*Source material:*

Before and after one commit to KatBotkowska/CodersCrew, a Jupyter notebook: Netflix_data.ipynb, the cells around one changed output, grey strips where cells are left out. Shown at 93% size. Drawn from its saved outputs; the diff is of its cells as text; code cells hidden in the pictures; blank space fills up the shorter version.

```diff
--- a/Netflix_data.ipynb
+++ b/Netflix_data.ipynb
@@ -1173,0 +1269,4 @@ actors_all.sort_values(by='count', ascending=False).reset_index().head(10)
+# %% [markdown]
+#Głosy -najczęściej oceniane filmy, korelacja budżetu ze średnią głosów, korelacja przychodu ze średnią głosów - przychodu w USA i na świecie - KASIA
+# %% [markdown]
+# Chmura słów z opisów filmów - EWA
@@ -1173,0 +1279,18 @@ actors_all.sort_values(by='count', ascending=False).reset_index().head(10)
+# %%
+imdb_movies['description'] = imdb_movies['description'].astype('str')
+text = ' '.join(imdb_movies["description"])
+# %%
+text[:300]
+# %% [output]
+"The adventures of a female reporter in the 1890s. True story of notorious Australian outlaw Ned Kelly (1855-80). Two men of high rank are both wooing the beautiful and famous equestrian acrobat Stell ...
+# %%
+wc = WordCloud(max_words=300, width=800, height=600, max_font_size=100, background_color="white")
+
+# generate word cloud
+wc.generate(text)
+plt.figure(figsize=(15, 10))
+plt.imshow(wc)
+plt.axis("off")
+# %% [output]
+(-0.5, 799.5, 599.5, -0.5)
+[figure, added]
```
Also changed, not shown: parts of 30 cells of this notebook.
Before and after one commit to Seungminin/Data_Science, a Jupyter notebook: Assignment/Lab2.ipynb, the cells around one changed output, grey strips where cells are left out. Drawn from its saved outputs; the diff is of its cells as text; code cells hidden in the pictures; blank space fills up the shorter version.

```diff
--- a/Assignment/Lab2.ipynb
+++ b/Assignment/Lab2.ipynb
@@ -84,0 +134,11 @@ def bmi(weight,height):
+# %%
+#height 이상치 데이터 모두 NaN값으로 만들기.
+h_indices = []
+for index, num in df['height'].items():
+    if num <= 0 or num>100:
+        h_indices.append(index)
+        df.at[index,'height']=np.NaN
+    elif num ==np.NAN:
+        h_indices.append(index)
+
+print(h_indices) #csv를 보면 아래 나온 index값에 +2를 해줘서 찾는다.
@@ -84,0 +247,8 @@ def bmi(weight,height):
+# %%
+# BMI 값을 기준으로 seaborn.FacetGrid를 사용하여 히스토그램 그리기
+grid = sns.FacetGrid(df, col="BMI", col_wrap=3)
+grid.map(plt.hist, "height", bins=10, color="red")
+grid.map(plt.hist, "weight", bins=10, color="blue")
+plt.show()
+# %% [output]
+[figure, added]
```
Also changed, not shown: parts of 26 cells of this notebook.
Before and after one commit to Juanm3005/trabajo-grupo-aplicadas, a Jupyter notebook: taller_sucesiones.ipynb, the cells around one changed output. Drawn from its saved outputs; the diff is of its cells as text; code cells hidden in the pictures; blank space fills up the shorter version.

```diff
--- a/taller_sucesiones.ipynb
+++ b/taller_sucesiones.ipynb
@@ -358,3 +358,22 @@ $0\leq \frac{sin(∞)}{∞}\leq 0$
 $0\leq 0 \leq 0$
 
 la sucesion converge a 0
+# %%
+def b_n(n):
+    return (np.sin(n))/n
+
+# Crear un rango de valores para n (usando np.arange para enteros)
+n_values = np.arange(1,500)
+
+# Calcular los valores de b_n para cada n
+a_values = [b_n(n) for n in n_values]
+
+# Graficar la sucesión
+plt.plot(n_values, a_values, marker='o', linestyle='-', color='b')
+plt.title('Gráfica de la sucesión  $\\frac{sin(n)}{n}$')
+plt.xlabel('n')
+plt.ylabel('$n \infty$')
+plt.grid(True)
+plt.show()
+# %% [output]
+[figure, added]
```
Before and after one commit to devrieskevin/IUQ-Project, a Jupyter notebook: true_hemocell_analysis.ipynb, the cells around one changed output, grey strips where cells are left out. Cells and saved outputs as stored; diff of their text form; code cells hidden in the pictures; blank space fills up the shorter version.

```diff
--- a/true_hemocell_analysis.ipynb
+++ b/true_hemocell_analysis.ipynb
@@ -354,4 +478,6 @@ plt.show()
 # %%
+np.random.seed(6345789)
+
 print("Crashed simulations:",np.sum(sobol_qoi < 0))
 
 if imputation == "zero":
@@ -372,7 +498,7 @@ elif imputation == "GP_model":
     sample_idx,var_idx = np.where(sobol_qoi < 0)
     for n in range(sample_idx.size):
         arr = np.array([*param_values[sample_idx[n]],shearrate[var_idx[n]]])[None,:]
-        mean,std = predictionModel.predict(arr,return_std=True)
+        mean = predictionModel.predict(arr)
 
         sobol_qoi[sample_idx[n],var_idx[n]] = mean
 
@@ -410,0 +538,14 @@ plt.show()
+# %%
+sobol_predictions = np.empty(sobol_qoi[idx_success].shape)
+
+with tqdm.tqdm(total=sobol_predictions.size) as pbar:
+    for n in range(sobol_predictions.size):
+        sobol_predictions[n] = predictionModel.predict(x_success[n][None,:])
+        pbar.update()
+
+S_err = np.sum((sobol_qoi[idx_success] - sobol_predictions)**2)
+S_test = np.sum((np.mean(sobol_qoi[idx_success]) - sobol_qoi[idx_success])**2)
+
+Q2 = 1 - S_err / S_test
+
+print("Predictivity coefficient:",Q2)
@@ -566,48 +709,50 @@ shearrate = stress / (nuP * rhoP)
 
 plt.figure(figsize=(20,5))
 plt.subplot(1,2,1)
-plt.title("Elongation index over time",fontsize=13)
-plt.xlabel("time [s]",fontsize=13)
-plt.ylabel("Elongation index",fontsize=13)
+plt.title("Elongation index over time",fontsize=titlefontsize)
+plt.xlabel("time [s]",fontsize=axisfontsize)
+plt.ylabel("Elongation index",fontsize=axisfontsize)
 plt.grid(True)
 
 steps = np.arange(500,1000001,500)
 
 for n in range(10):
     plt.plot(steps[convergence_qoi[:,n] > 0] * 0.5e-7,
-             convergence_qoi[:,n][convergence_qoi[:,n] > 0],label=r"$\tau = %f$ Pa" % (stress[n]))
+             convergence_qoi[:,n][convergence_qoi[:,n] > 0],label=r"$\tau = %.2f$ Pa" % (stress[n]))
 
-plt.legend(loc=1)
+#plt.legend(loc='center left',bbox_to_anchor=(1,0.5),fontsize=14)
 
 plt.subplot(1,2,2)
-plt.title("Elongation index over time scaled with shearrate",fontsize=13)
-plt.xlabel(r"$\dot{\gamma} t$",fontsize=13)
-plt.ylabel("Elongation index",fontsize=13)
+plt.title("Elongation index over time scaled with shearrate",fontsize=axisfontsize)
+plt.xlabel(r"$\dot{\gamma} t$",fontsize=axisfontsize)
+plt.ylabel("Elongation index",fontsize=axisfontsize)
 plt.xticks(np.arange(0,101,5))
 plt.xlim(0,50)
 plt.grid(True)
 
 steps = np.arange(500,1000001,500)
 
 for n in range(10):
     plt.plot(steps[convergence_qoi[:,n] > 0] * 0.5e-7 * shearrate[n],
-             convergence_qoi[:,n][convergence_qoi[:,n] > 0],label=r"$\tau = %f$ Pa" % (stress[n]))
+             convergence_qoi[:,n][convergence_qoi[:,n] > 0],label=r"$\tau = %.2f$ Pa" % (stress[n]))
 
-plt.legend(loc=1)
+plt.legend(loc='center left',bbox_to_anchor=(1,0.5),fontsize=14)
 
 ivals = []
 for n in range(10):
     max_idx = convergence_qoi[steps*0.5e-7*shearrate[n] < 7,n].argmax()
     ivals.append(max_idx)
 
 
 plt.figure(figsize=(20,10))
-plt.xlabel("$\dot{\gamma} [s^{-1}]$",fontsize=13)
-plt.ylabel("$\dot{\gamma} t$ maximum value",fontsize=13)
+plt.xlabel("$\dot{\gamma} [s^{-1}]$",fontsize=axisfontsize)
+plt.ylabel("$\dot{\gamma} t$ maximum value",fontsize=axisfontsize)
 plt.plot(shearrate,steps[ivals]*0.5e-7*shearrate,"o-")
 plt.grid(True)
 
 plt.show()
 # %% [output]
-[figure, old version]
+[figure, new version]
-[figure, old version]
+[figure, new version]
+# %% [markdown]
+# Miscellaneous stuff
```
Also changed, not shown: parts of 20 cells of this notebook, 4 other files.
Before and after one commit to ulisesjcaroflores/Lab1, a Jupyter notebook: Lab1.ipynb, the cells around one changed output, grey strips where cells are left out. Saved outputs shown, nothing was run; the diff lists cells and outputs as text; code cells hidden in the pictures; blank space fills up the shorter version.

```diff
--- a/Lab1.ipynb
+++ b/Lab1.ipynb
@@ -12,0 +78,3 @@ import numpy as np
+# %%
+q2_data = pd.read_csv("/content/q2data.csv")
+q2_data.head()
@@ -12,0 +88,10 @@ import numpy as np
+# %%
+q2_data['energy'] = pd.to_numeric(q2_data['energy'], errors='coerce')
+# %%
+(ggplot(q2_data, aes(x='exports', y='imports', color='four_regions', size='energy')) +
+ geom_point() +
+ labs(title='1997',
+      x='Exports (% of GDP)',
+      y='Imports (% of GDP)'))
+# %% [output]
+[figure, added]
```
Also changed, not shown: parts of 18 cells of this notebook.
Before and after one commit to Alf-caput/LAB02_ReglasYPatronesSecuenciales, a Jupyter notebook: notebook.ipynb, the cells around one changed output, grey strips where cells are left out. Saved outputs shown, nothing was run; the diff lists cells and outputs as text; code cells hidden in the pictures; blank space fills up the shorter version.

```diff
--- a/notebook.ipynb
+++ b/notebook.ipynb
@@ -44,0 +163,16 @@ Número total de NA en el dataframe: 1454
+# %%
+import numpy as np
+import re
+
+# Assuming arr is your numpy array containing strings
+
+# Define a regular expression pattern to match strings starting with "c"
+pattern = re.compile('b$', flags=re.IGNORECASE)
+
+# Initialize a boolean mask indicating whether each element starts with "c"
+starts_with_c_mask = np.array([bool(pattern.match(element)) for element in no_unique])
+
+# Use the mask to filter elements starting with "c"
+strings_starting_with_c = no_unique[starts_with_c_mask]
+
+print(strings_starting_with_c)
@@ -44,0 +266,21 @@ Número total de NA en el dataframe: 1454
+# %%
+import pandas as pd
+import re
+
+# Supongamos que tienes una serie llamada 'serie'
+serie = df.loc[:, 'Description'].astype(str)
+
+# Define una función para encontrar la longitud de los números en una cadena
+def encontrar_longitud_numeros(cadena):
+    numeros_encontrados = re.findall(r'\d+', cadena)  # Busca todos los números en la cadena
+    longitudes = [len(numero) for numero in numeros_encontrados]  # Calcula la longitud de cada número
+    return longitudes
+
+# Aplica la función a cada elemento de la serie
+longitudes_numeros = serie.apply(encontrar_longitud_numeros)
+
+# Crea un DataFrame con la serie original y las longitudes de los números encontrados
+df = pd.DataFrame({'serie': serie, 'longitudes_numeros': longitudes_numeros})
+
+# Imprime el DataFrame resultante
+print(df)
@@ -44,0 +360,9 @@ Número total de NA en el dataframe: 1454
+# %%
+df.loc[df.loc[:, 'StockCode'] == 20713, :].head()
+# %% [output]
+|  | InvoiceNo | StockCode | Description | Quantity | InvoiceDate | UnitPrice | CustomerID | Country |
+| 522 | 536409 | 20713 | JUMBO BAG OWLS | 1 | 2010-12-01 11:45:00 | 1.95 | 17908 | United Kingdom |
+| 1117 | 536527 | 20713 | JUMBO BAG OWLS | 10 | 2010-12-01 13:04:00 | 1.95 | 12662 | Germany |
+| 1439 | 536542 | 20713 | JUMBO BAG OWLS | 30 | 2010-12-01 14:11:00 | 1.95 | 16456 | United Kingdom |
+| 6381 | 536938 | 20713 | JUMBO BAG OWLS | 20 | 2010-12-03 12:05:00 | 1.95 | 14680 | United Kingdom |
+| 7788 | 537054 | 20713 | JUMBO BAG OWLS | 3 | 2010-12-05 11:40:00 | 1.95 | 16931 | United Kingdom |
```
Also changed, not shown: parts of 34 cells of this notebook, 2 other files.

*Required action:* Find the string "Elongation" in the listing and copy every line in which it occurs.

*Answer space:*
-plt.title("Elongation index over time",fontsize=13)
-plt.ylabel("Elongation index",fontsize=13)
+plt.title("Elongation index over time",fontsize=titlefontsize)
+plt.ylabel("Elongation index",fontsize=axisfontsize)
-plt.title("Elongation index over time scaled with shearrate",fontsize=13)
-plt.ylabel("Elongation index",fontsize=13)
+plt.title("Elongation index over time scaled with shearrate",fontsize=axisfontsize)
+plt.ylabel("Elongation index",fontsize=axisfontsize)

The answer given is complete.